“We also really kick-started National Nutrition Month awareness,” he adds. “I wanted our clinical RD team to assist us in featuring healthy selections and to educate our customers on this campus regarding healthy nutrition. Now, March is the highest sales month of the year overall, but particularly of healthful fare. The dietitians are involved in marketing by creating flyers, sending e-mails, bringing in food manufacturers with booths, and showcasing ‘good’ and ‘bad’ nutrition. They’re out there throughout the whole month. Some recipes from that month have become popular regular menu items including couscous salad, seafood orzo, and Tuscan chicken, just to name a few.”

To achieve a substantial increase in vending commissions—23% last year, providing $27,000 in additional revenue—Lavender strengthened the vending commission negotiations, another tactic he gleaned from the contractors. “I told our System Nutrition Council here at Texas Health Resources [THR is an affiliation of 13 facilities that forms one of the largest health systems in the country]: ‘You can ask [vendors] for more,’ so they did. Our commission was about 20% at the time; now it’s about 30%. Overall, we currently oversee about 65 vending machines on the four city blocks of campus. Also, I’m constantly looking at changing the face of the machines to create an inviting and consistent look. Plus, we’ve added credit card swipes to make purchasing easier. For the new emergency room area, we now have six machines, instead of four as in the past; we definitely have to provide those meal options around the clock. We’ve also done a bit of ‘healthy’ vending. Contrary to popular belief, healthful products do sell, but you have to constantly look at the specific products and the mix of what you’re offering.”

More From FoodService Director

Managing Your Business
business man smash computer

Foodservice directors spend a lot of time taking care of other people, whether it’s K-12 students who aren’t always eating enough at home, malnourished patients back for return visits or employees squabbling among themselves. That kind of pressure can weigh heavily—and come home from work. The Anxiety and Depression Association of America finds that 83% of men and 72% of women say stress at work carries over into their personal lives, and 50% call staff management their main culprit for workplace stress.

“Stress is very difficult in our world, and work-life balance is very much a...

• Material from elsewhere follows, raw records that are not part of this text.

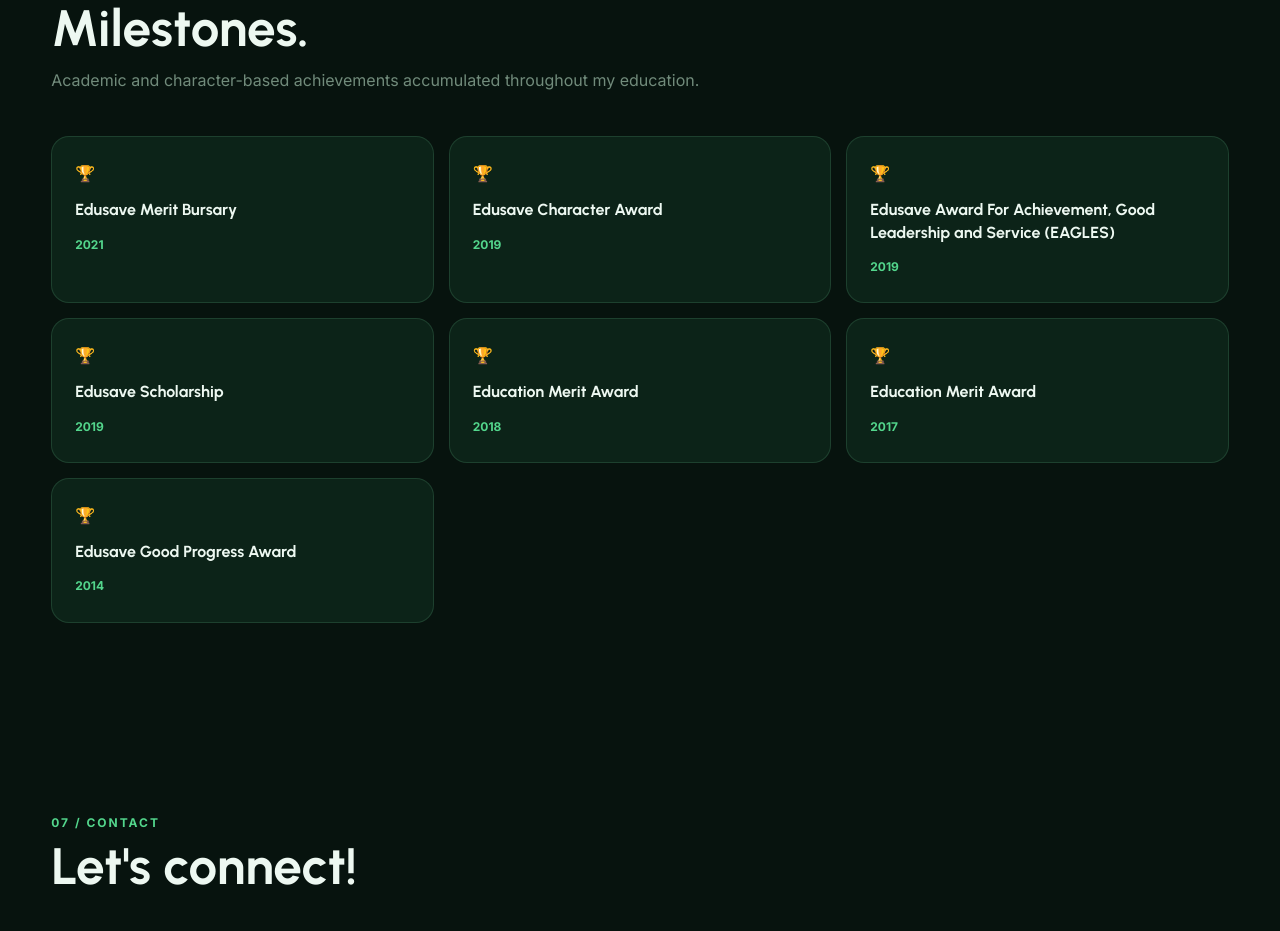
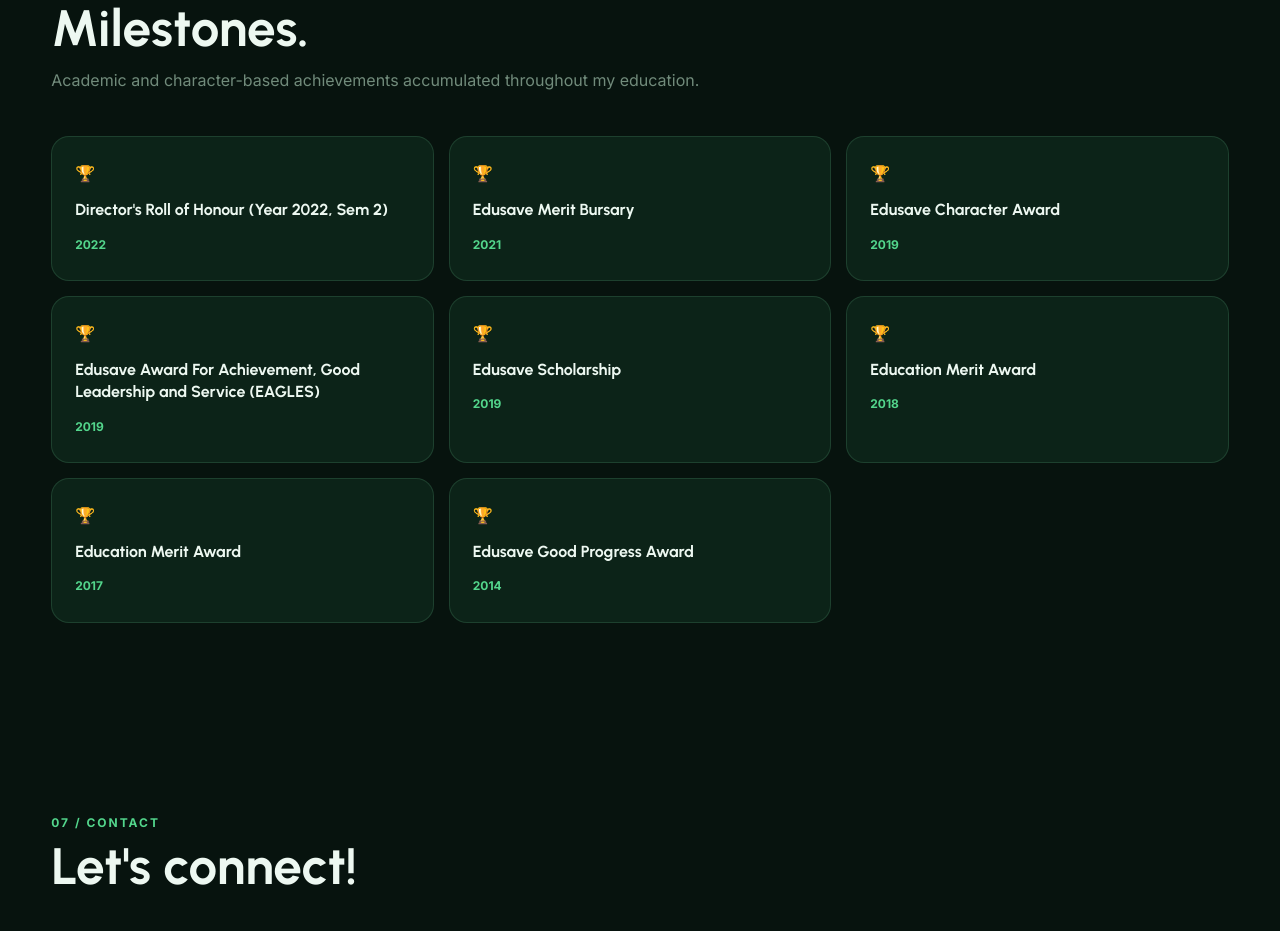
Before and after one commit to Tuewna/my-portfolio, a plain HTML site: page index.html in a window 1280 px wide. Shown: the part 4632-5563 px from the top of the page. Drawn offline with Linux system fonts and the light colour scheme.

Commit message:
Update index.html
adding on DROH

```diff
--- a/index.html
+++ b/index.html
@@ -1359,6 +1359,13 @@
 
 
         <div class="achievement-grid">
+            <article class="achievement">
+                <div class="achievement-icon">🏆</div>
+                <h3>
+                    Director's Roll of Honour (Year 2022, Sem 2)
+                </h3>
+                <span class="achievement-year">2022</span>
+            </article>
 
             <article class="achievement">
                 <div class="achievement-icon">🏆</div>
```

Industry News & Opinion

Students at an Arkansas high school may have to take creative measures to get a meal, thanks to a school policy that prevents parents from dropping off lunches left at home.

The Catholic High School for Boys in Little Rock, Ark., last week posted a picture on Facebook of a sign that reads, “Stop. If you are dropping off your son’s forgotten lunch, books, homework, equipment, etc., please turn around and exit the building. Your son will learn to problem-solve in your absence.”

While social media opinions on the school’s rule were mixed, some commenters expressed concern that...

Industry News & Opinion

Novato Unified School District in Novato, Calif., has created a new vegetarian grab-and-go item as part of the district’s Meatless Monday initiative, marinij.com reports .

The Fiesta Rice and Bean Shaker, which is served in disposable cups, contains rice, corn, black beans, taco seasoning, corn tortilla chips and romaine lettuce topped with an optional salsa and ranch dressing. It’s also customizable, as students are able to select which ingredients they’d like to include.

The vegetarian shaker is made using produce from a nearby organic garden. Sofie Garcia, an employee in...

Industry News & Opinion

High school students in Dallastown Area School District in Dallastown, Pa., will soon see the addition of live prep stations in their cafeteria, as well as an area where they can access food at any time during the school day.

The district has partnered with Chartwells for the revamp, which will allow students to watch their food being prepared and also includes the addition of new menu items, says the York Dispatch .

Chartwells’ mid-Atlantic dietitian, Aliza Stern, believes these changes will be welcomed by students as they become increasingly interested in different types...

FSD Resources